Enter Channel 4, under the command of its "risky" new chief executive, Mark Thompson. With the bit between his teeth now, Lygo would have paid [pounds sterling]1m per new episode, for as long as they continued to be made, had his company's German owners not told him to get a grip: "Vot? For these yellow-faced cartoon men, you vant to pay [pounds sterling]1m!" And so Thompson got Homer and Bart--for life.

The story of how millions of pounds were taken out of British television's commissioning budgets for the sake of a programme now in its 12th year, that was already being shown on two stations (Sky One and BBC2), would be tragic were it not, as I say, so funny. The worrying aspect was that Lygo concluded that whatever Channel 4 paid -- and Thompson later promised it was less than [pounds sterling]100,000 a throw--it was money well spent.

At the inquest following his MacTaggart Lecture, Martha Kearney nevertheless rightly pressed Thompson on how this purchase squared with his call the night before for "a schedule which is full of fresh ideas, with more creative energy, with more live programming where neither we nor the viewers know what to expect". There was, indeed, general disappointment with Thompson, reflected in the fact that there was more chat about his new ginger beard than what he said.

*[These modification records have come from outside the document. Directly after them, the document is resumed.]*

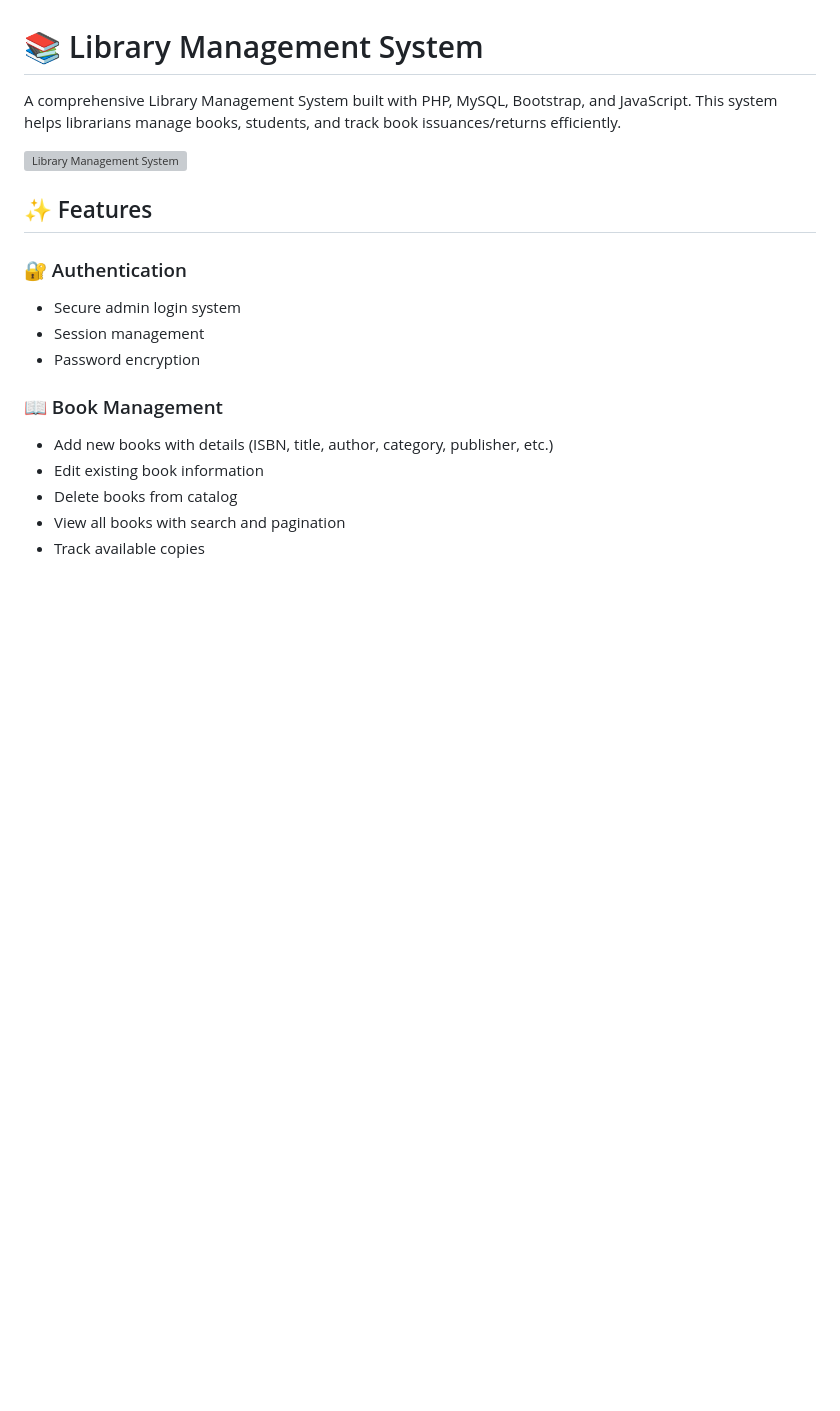
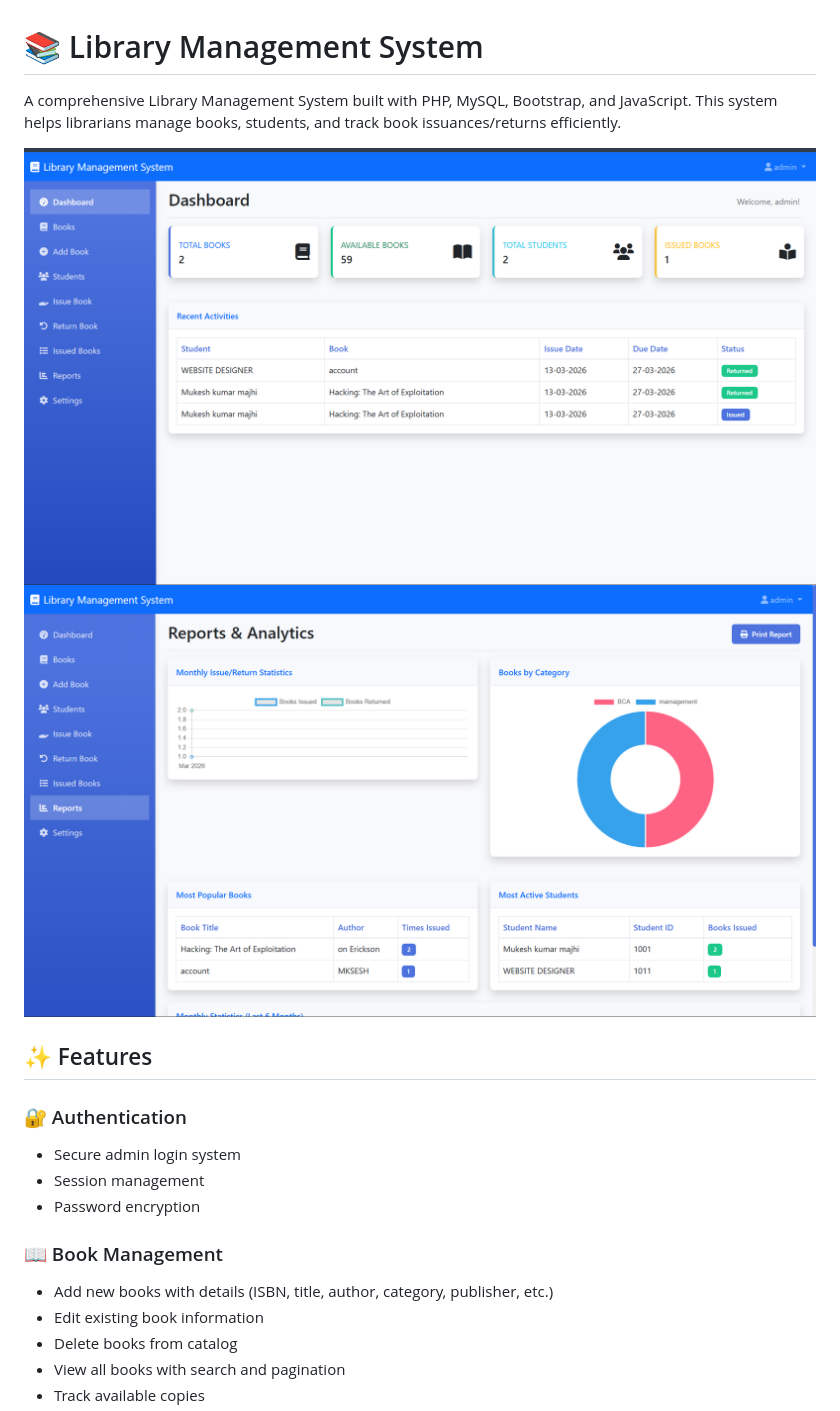
Before and after one commit to Mukeshmajhi001/library-management-system, a Markdown page: README.md, the part around one of its changes. GitHub-like rendering; blank space fills up the shorter version; grey boxes are pictures that could not be loaded.

```diff
--- a/README.md
+++ b/README.md
@@ -2,7 +2,9 @@
 
 A comprehensive Library Management System built with PHP, MySQL, Bootstrap, and JavaScript. This system helps librarians manage books, students, and track book issuances/returns efficiently.
 
-![Library Management System](screenshot.png)
+![Library Management System](https://github.com/Mukeshmajhi001/library-management-system/blob/639d648e049065ae0fda2f27748418c522ca4e80/screenshots/image%20copy.png)
+![Library Management System](https://github.com/Mukeshmajhi001/library-management-system/blob/639d648e049065ae0fda2f27748418c522ca4e80/screenshots/image.png)
+
 
 ## ✨ Features
 
```
Also changed, not shown: other parts of README.md (+2 -56 lines).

The idea that, should it hit hard times, Channel 4 might expect a bailout from the Treasury to protect its public service output was widely regarded as ludicrous, particularly since last year it threw away 10 per cent of its budget down the dark well of its new media adventures, E4 and Film 4. And there was anger that, once again, an executive who for years had been responsible for British television should tell the rest of us how "dull, mechanical and samey" most of it is. "Let's just say confession is one of the more comforting of the sacraments," said Thompson, an inscrutable Catholic for whom the pejorative Jesuitical could have been invented.

Yet his speech accurately hit the same mournful note that was being struck again and again: that something had gone wrong with telly, but no one quite knew what. …